“here’s your receipt.” the tired teenager slips the receipt in susan’s hand and rushes back to the recreation room where only a few kids remain in the rec room watching madagascar. susan thinks briefly about telling the teenager that she will pick up the kids from school on monday but then decides to put off making any big decisions tonight. partly because she can’t quite believe that she has lost her job. the reality will take awhile to sink in. susan takes each child by the hand and walks with them alone through the dark sidewalk to the car. so much to do on monday….this weekend will have to take care of itself. susan will allow herself these few days to allow the reality to set in and to think about her options. right now, the car needs gas and she needs milk and bread and she and the kids need to get home…

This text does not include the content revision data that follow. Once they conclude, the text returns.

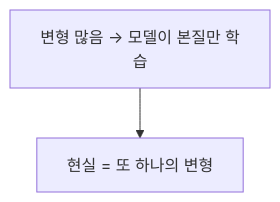
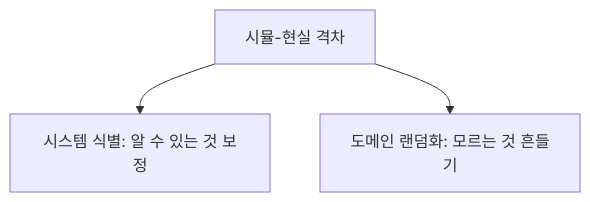
One commit to wjdgks7178/ai-mindmap changed the second of 2 diagrams in articles/domain-randomization.md. Above: the diagram before and after it, drawn with Mermaid. The commit also changed other lines of this file and 2 other files, not shown here.

````diff
--- a/articles/domain-randomization.md
+++ b/articles/domain-randomization.md
@@ -23,4 +23,5 @@
 ```mermaid
 flowchart TD
-  A["변형 많음 → 모델이 본질만 학습"] --> B["현실 = 또 하나의 변형"]
+  G["시뮬-현실 격차"] --> a["시스템 식별: 알 수 있는 것 보정"]
+  G --> b["도메인 랜덤화: 모르는 것 흔들기"]
 ```
````
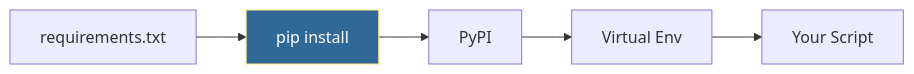
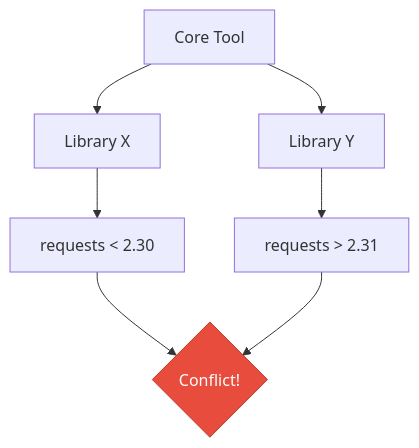
Before and after one commit to Ganil151/Devops: the second of 2 diagrams in 1-Beginner/02-Phase-2/01-Automation/02-Python-Basics/16-Package-Management/README.md, drawn with Mermaid. The commit also changed other lines of this file and 74 other files, not shown here.

````diff
--- a/1-Beginner/02-Phase-2/01-Automation/02-Python-Basics/16-Package-Management/README.md
+++ b/1-Beginner/02-Phase-2/01-Automation/02-Python-Basics/16-Package-Management/README.md
@@ -18,9 +96,11 @@
 ```mermaid
-flowchart LR
-    A[requirements.txt] --> B[pip install]
-    B --> C[PyPI]
-    C --> D[Virtual Env]
-    D --> E[Your Script]
+flowchart TD
+    A[Core Tool] --> B[Library X]
+    A --> C[Library Y]
+    B --> D[requests < 2.30]
+    C --> E[requests > 2.31]
+    D --> F{Conflict!}
+    E --> F
     
-    style B fill:#306998,stroke:#ffe873,color:#fff
+    style F fill:#e74c3c,stroke:#c0392b,color:#fff
 ```
````
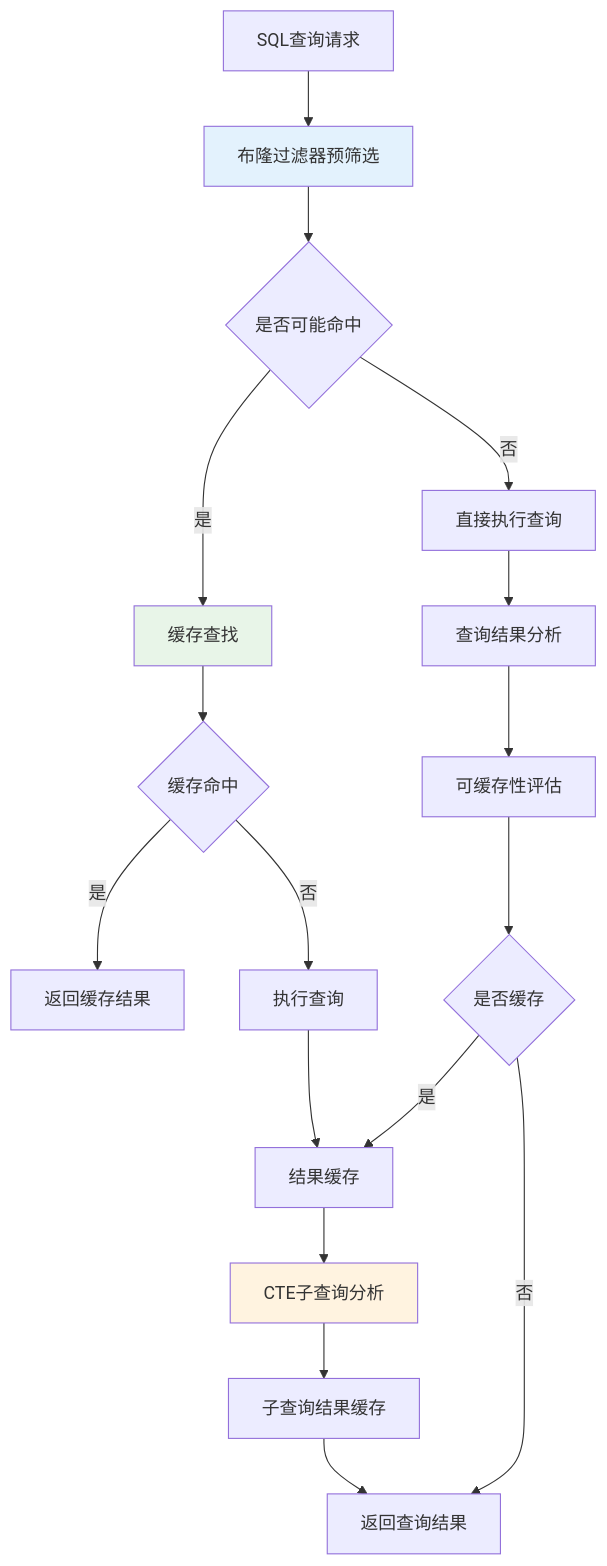
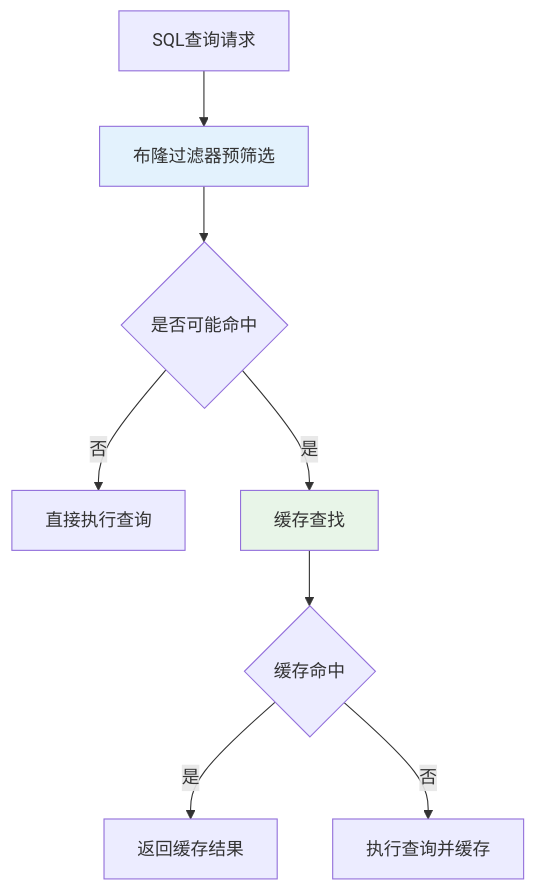
Before and after one commit to crazypenguincode/duckdb: the first of 2 diagrams in md/第三章-动态缓存管理.md, drawn with Mermaid. The commit also changed other lines of this file and 93 other files, not shown here.

````diff
--- a/md/第三章-动态缓存管理.md
+++ b/md/第三章-动态缓存管理.md
@@ -15,23 +15,13 @@
 ```mermaid
 graph TB
     A[SQL查询请求] --> B[布隆过滤器预筛选]
     B --> C{是否可能命中}
     C -->|否| D[直接执行查询]
     C -->|是| E[缓存查找]
     E --> F{缓存命中}
     F -->|是| G[返回缓存结果]
-    F -->|否| H[执行查询]
-    H --> I[结果缓存]
-    I --> J[CTE子查询分析]
-    J --> K[子查询结果缓存]
-    K --> L[返回查询结果]
-    D --> M[查询结果分析]
-    M --> N[可缓存性评估]
-    N --> O{是否缓存}
-    O -->|是| I
-    O -->|否| L
+    F -->|否| H[执行查询并缓存]
     
     style B fill:#e3f2fd
     style E fill:#e8f5e8
-    style J fill:#fff3e0
 ```
````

at the gas station susan’s card is declined and she writes a check for bread, milk and gas. she remembers her wedding ring still hidden in an envelope taped to the bottom of her sock drawer in storage and makes a plan to visit the pawnbroker on monday before the two checks she has written can clear. susan’s mother always told her where there is a will there is a way but it might not be the easy way. susan stopped asking for help from her parents about the time the house was lost. she still feels so guilty about losing the money they had loaned mark and susan for the down payment.they still help of course especially when the divorce lawyer demanded a retainer. but usually, susan figures out how to get by on the day to day things. she hasn’t bought any new clothing for herself in at least a year and now she needs to look her best for job interviews. what jobs? susan thinks to herself as the car pulls into her sister’s driveway. the lights are dark and the wood stove has gone out. susan remembers that willy and ted and the kids are at bonner school for their son eric’s basketball game tonight. the kids switch on the tv while susan puts her leather gloves on and goes out to the carport to split some wood.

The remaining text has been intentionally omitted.